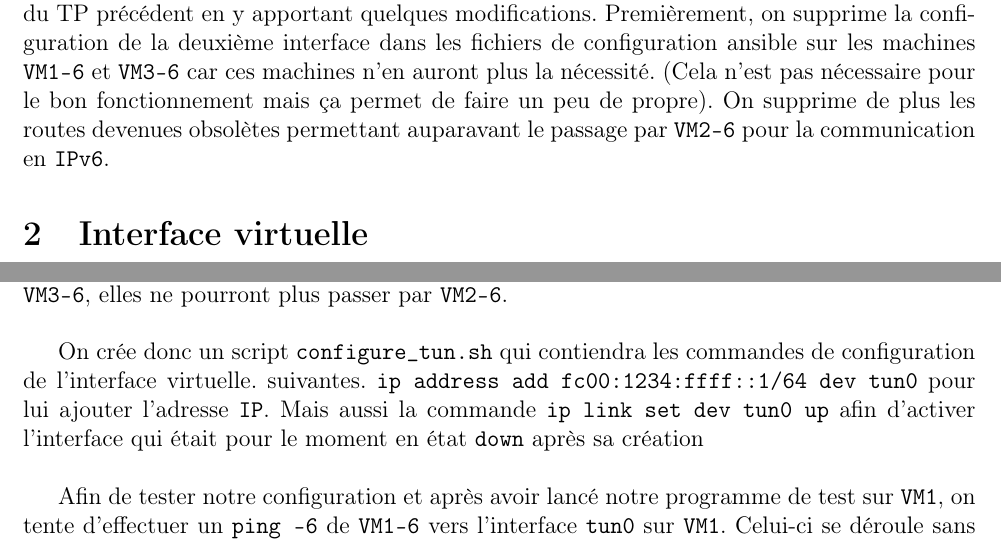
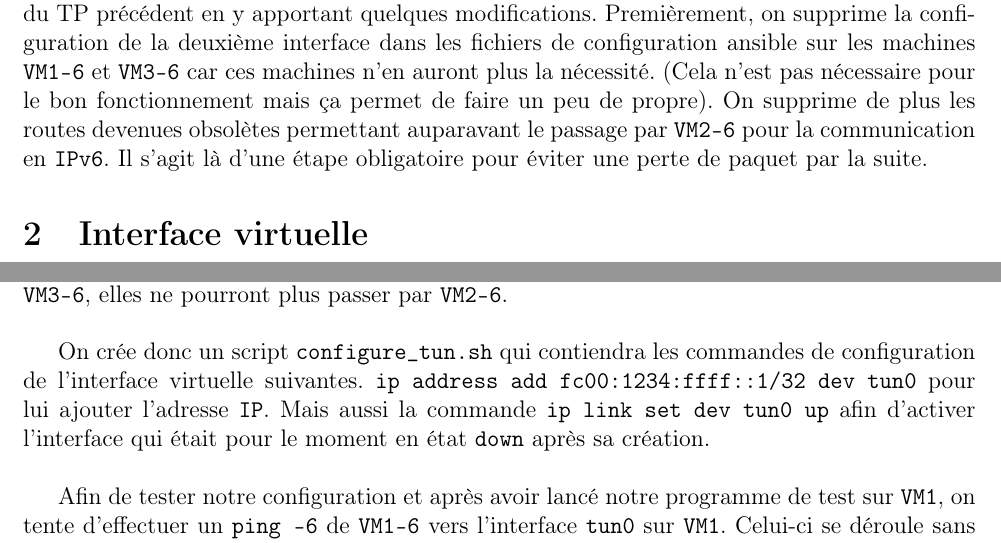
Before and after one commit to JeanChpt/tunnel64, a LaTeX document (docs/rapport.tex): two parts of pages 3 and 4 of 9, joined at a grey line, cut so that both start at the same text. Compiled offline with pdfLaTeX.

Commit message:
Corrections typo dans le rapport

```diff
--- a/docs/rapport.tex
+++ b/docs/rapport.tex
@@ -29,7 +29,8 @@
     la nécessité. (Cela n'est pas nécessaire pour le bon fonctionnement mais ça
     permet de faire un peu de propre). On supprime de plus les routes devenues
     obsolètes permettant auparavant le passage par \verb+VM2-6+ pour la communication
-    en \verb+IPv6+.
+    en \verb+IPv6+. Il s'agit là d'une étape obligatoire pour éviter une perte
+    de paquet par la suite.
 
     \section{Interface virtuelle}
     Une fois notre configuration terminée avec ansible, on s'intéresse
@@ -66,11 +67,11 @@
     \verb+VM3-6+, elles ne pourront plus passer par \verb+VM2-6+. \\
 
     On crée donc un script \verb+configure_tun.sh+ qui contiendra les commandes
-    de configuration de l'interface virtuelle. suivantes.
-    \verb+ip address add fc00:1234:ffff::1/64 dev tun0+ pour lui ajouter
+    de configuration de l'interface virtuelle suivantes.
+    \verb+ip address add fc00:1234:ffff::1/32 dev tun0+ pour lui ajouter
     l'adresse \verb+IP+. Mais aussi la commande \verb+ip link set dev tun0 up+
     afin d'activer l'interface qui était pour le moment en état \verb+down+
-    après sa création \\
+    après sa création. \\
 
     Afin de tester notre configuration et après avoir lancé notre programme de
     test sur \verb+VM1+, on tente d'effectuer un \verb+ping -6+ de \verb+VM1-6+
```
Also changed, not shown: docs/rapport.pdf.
===============
Please write out the entire listing above exactly, but leave the pictures out.

• _RESPONSE BELOW_
Before and after one commit to JeanChpt/tunnel64, a LaTeX document (docs/rapport.tex): two parts of pages 3 and 4 of 9, joined at a grey line, cut so that both start at the same text. Compiled offline with pdfLaTeX.

Commit message:
Corrections typo dans le rapport

```diff
--- a/docs/rapport.tex
+++ b/docs/rapport.tex
@@ -29,7 +29,8 @@
     la nécessité. (Cela n'est pas nécessaire pour le bon fonctionnement mais ça
     permet de faire un peu de propre). On supprime de plus les routes devenues
     obsolètes permettant auparavant le passage par \verb+VM2-6+ pour la communication
-    en \verb+IPv6+.
+    en \verb+IPv6+. Il s'agit là d'une étape obligatoire pour éviter une perte
+    de paquet par la suite.
 
     \section{Interface virtuelle}
     Une fois notre configuration terminée avec ansible, on s'intéresse
@@ -66,11 +67,11 @@
     \verb+VM3-6+, elles ne pourront plus passer par \verb+VM2-6+. \\
 
     On crée donc un script \verb+configure_tun.sh+ qui contiendra les commandes
-    de configuration de l'interface virtuelle. suivantes.
-    \verb+ip address add fc00:1234:ffff::1/64 dev tun0+ pour lui ajouter
+    de configuration de l'interface virtuelle suivantes.
+    \verb+ip address add fc00:1234:ffff::1/32 dev tun0+ pour lui ajouter
     l'adresse \verb+IP+. Mais aussi la commande \verb+ip link set dev tun0 up+
     afin d'activer l'interface qui était pour le moment en état \verb+down+
-    après sa création \\
+    après sa création. \\
 
     Afin de tester notre configuration et après avoir lancé notre programme de
     test sur \verb+VM1+, on tente d'effectuer un \verb+ping -6+ de \verb+VM1-6+
```
Also changed, not shown: docs/rapport.pdf.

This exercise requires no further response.